- Around eight million Britons are taking statins to lower their cholesterol
- The effective protection against heart attacks may distract from losing weight
- This leaves them vulnerable to heart failure, fatty liver disease and arthritis
Statins and blood pressure tablets may be fuelling obesity because they work so well some patients may no longer try to lose weight, experts warn.
Around eight million Britons take statins to lower their cholesterol, and up to nine million are on medications to lower blood pressure.
But the protection against heart attacks and strokes offered by the pills may distract people from taking steps to tackle their expanding waistlines, a provocative article in a medical journal argues.
Statins and blood pressure tablets can offer decades of longer life.
But those living longer while overweight because of such medications are at greater risk of a long list of obesity-linked illnesses such as heart failure, fatty liver disease and arthritis.
Statins and blood pressure tablets may be fuelling obesity because they work so well some patients may no longer try to lose weight, experts warn (file image)
The opinion piece in The Lancet Diabetes & Endocrinology claims modern treatments mean many illnesses are ‘not feared as before’.
Lead author Naveed Sattar, professor of metabolic medicine at the University of Glasgow, said: ‘Better treatments like statins and blood pressure tablets… are indirectly helping to fuel the obesity crisis.
‘It is a brilliant success that people are being kept alive for longer, so that someone who might have died at 60 from a stroke or heart attack is living until the age of 75.
‘But if weight is not discussed, that person could end up with multiple health problems linked partly to being overweight and on dozens of different drugs.’
But the protection against heart attacks and strokes offered by the pills may distract people from taking steps to tackle their expanding waistlines (file image)
In the past 40 to 50 years, people in high-income countries such as the UK have become an average of 10kg (1st 8lb) heavier, with around two-thirds of adults in this country now overweight or obese.
Evidence suggests someone with a BMI above 30, who is classified as obese, has 12 times the risk of suffering from multiple health conditions compared with those of a healthy weight.
Professor Sattar added: ‘When someone is put on blood pressure pills, that is the perfect window to think about their lifestyle.

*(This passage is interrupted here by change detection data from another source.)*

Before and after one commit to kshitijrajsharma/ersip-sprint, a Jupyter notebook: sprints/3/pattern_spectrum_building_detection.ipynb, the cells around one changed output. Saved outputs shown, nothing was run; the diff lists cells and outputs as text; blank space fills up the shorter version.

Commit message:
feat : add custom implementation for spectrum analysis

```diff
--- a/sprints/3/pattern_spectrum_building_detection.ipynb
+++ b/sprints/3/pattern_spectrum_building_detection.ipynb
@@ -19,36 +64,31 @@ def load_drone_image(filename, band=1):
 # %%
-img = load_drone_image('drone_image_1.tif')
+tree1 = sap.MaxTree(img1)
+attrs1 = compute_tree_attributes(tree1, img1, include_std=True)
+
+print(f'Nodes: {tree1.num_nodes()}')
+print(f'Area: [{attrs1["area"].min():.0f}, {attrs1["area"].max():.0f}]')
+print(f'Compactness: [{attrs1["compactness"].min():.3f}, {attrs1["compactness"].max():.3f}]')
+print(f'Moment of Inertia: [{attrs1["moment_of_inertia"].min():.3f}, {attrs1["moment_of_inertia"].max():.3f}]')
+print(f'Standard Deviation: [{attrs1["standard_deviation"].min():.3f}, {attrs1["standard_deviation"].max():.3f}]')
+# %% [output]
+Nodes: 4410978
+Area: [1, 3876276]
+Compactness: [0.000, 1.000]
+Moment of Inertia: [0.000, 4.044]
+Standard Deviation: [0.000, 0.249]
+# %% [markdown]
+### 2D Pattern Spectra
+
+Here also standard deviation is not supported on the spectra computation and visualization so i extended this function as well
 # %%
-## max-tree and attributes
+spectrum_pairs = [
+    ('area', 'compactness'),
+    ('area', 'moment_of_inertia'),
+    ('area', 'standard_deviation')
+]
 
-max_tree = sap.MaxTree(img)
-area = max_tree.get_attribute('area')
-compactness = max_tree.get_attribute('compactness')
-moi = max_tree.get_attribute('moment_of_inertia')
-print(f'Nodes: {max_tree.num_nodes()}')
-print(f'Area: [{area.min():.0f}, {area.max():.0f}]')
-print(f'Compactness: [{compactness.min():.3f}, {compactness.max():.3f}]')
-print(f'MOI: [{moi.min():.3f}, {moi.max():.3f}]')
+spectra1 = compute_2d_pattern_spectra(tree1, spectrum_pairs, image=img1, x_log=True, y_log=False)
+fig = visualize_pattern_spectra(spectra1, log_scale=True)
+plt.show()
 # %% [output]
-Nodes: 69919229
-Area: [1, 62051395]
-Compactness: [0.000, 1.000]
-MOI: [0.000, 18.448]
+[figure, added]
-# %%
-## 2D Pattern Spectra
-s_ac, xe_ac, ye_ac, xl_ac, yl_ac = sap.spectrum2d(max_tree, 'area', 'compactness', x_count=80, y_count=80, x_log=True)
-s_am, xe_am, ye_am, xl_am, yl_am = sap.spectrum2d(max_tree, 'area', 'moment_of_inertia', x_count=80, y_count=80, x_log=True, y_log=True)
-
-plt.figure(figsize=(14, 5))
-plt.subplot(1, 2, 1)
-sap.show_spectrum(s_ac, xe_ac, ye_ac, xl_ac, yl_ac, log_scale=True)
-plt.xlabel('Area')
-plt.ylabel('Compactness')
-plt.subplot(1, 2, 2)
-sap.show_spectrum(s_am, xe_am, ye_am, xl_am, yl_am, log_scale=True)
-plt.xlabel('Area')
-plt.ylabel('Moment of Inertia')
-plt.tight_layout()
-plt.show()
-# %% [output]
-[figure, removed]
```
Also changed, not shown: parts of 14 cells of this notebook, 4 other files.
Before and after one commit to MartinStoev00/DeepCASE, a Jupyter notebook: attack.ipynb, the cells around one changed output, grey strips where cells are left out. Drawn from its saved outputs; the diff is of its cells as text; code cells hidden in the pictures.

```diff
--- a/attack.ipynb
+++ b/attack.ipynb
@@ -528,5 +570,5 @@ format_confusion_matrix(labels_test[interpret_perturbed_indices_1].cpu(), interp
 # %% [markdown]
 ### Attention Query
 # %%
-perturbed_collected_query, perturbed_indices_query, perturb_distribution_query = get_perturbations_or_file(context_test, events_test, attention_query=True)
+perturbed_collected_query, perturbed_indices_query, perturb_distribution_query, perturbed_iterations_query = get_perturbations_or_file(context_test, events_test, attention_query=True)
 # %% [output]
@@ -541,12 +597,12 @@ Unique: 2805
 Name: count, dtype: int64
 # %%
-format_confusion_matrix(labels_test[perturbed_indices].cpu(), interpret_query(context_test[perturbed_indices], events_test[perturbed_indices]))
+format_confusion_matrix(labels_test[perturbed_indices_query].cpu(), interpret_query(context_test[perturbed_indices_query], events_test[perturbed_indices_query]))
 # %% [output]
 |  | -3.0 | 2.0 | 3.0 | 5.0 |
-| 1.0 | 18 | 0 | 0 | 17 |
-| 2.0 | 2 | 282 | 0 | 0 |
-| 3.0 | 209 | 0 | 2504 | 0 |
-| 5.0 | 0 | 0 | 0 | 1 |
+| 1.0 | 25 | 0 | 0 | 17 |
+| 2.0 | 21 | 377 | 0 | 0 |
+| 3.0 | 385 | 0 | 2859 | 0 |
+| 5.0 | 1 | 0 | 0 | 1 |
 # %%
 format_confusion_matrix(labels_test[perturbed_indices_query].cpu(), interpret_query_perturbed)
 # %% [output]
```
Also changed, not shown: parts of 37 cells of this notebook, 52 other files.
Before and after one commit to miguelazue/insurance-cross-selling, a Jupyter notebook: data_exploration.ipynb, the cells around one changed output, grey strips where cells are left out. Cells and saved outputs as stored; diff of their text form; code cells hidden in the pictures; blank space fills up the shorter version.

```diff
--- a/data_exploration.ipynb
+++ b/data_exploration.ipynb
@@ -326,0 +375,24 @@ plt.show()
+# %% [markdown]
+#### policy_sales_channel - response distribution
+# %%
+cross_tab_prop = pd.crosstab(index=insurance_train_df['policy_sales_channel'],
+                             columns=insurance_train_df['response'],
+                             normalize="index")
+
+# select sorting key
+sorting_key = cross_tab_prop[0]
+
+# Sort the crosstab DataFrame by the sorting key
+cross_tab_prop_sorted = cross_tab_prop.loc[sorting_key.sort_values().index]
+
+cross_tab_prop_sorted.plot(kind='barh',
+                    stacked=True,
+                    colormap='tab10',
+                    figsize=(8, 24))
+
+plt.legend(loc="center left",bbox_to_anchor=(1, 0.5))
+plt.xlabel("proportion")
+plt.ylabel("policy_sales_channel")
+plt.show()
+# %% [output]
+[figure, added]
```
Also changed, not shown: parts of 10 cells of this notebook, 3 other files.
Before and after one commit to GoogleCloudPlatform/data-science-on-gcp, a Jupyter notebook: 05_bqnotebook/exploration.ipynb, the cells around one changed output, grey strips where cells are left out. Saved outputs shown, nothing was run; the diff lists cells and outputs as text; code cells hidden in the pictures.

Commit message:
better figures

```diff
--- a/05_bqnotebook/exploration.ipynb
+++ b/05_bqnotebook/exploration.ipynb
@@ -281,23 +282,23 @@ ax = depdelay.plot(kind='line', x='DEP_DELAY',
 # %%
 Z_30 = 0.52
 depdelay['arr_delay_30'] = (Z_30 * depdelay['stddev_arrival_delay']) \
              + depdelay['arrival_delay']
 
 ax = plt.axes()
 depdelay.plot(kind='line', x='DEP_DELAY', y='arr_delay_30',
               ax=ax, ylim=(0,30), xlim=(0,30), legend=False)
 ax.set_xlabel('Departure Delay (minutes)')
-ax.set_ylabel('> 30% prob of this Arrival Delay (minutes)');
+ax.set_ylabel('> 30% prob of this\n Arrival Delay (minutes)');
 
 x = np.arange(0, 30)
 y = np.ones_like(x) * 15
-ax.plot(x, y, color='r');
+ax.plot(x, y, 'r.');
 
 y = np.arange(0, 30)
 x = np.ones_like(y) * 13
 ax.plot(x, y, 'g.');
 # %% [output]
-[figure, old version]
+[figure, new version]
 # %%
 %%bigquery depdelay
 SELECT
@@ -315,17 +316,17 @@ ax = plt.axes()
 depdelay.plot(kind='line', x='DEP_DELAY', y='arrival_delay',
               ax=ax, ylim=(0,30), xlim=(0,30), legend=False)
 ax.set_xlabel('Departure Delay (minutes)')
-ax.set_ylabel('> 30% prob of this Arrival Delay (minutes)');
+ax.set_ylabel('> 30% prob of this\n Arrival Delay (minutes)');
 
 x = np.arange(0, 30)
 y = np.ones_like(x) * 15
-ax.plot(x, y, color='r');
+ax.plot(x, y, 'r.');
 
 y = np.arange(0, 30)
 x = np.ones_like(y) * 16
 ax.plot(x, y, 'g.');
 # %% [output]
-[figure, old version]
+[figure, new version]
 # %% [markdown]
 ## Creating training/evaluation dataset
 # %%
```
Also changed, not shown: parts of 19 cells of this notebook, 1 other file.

But healthcare providers rarely discuss this. We need better health policies to prevent obesity.’
Dr Sonya Babu-Narayan, a consultant cardiologist and associate medical director at the British Heart Foundation, said: ‘Decades of research have shown statins and blood pressure-lowering drugs save lives.
If these have been recommended by your doctor, it’s vital that you keep taking them.’